Economic indicators coming from Spain from Q4 2013 through to Q1 2014 show a consistent improvement in the nation’s financial position. There was also a strong proportionate rise in turnover in the Spanish investment market in 2013 with sales totalling €5 billion for the year – more than twice the revenue in 2012.
The dramatic increase in investor confidence in Spain reflects the easing of concerns surrounding the Eurozone sovereign debt crisis and positive investor perceptions of recovery potential. The research also shows that the majority of investors view Spain as the most attractive market for commercial real estate and acquisitions are increasing dramatically as a consequence.
In January 2014, Foreign Direct Investment (FDI) rose to €3324.53m compared with €3028.20m achieved in January 2013 with a total increase in FDI of 8.8% to €15.8bn being recorded for the year. There is still a significant margin for improvement on the 2007 peak when FDI totalled a staggering €23218.65m although steadily improving fundamentals indicate a positive outlook for future growth.
According to Deloitte, Spain could see as much as €40bn in FDI revenue in 2014 which would break all records for the nation. Deloitte’s President, Fernando Ruiz said: “There will be an improvement for Spain obviously, although the picture from the outside is much better than from the inside” in reference to the fact that over 50% of Spanish nationals are in considerable debt with one in four currently unemployed.
The effects of the Spanish government’s austerity measures which included reductions in wages for most nationals are still very much taking their toll on the population leading to speculation that the recent enthusiasm shown by foreign investors is somewhat previous.
Luis Garicano, a professor at the London School of Economics describes the recent increased appetite for Spanish assets as “an excessive reaction”. He continues: “I think what you see is a picture of stabilisation, but there is still large volatility and potential for accidents.
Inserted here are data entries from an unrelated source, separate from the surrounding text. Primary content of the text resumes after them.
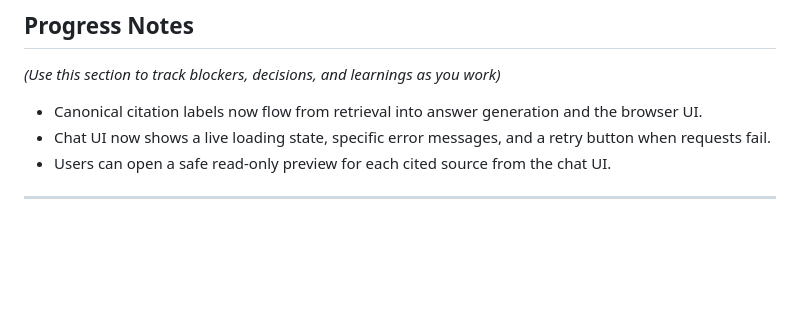
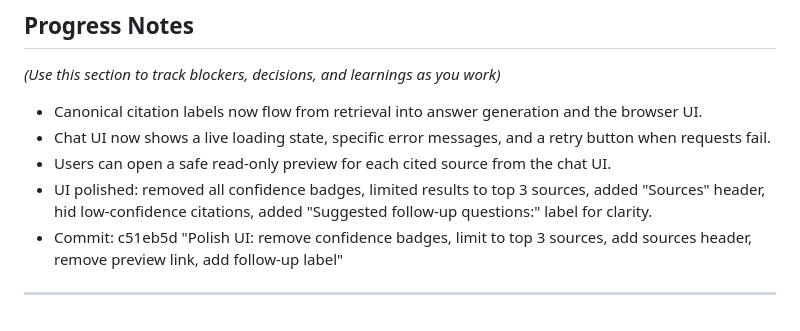
Before and after one commit to OmCohen/altius-ai-takehome, a Markdown page: TODO.md, the part around the change. GitHub-like rendering; blank space fills up the shorter version.

Commit message:
Update TODO progress notes - UI polish complete

```diff
--- a/TODO.md
+++ b/TODO.md
@@ -86,5 +86,7 @@
 - Canonical citation labels now flow from retrieval into answer generation and the browser UI.
 - Chat UI now shows a live loading state, specific error messages, and a retry button when requests fail.
 - Users can open a safe read-only preview for each cited source from the chat UI.
+- UI polished: removed all confidence badges, limited results to top 3 sources, added "Sources" header, hid low-confidence citations, added "Suggested follow-up questions:" label for clarity.
+- Commit: c51eb5d "Polish UI: remove confidence badges, limit to top 3 sources, add sources header, remove preview link, add follow-up label"
 
 ---
```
Financial markets are being too sanguine about the underlying structural problems in Spain, where the reality on the ground is still tough.”
However, foreign investors could argue that continued domestic struggles are the reason behind assets remaining cheap and when factoring in even a slow recovery in coming years, there is clearly plenty of investment value to be realised, particularly for those looking to invest and hold over longer terms.
The current phase of gradual recuperation marks a profoundly welcome change compared to the financial drama of 2012, when Madrid was forced to plead for an EU banking bailout. In terms of the domestic market, high debts, a largely stagnant housing market and a dearth of bank credit will continue to weigh down economic progress but with increasing foreign investment set to contribute record revenues to Spain’s economy, there is light at the end of the tunnel.